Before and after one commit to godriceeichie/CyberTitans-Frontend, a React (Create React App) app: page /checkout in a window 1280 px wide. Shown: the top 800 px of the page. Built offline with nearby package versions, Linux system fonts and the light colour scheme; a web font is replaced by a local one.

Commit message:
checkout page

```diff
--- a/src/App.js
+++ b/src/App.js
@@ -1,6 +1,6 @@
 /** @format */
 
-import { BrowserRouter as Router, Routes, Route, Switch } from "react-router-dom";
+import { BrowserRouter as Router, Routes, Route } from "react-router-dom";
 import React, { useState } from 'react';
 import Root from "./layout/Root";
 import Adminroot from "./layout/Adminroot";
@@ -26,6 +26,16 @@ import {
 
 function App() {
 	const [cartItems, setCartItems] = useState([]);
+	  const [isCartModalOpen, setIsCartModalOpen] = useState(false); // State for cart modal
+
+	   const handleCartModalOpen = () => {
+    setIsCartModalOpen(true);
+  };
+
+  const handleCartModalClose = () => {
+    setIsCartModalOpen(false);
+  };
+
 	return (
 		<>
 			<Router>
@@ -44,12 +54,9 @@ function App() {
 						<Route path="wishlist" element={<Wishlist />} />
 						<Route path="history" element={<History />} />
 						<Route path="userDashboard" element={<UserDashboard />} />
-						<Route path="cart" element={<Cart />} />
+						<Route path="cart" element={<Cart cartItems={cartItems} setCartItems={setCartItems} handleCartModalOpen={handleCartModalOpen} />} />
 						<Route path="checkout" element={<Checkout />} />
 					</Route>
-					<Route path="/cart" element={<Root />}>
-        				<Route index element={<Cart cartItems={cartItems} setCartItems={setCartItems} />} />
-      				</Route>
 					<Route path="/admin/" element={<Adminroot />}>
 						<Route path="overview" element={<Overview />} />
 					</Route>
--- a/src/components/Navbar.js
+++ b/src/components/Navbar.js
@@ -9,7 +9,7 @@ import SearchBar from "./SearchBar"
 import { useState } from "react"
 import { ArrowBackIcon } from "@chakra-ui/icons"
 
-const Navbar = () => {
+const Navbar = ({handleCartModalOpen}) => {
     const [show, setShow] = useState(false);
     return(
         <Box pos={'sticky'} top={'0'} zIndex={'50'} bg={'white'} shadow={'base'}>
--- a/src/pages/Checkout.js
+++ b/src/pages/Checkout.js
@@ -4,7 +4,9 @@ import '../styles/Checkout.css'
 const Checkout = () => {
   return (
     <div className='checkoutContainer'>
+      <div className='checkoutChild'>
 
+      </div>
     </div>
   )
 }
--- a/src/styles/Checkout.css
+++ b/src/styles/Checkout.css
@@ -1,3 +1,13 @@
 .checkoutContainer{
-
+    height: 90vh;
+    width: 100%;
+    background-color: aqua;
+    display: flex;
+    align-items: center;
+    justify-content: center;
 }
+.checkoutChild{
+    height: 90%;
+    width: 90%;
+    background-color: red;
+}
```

TASK BRIEF: Check every line above for the string "path", and copy the ones that have it.

WORKED SOLUTION:
 						<Route path="wishlist" element={<Wishlist />} />
 						<Route path="history" element={<History />} />
 						<Route path="userDashboard" element={<UserDashboard />} />
-						<Route path="cart" element={<Cart />} />
+						<Route path="cart" element={<Cart cartItems={cartItems} setCartItems={setCartItems} handleCartModalOpen={handleCartModalOpen} />} />
 						<Route path="checkout" element={<Checkout />} />
-					<Route path="/cart" element={<Root />}>
 					<Route path="/admin/" element={<Adminroot />}>
 						<Route path="overview" element={<Overview />} />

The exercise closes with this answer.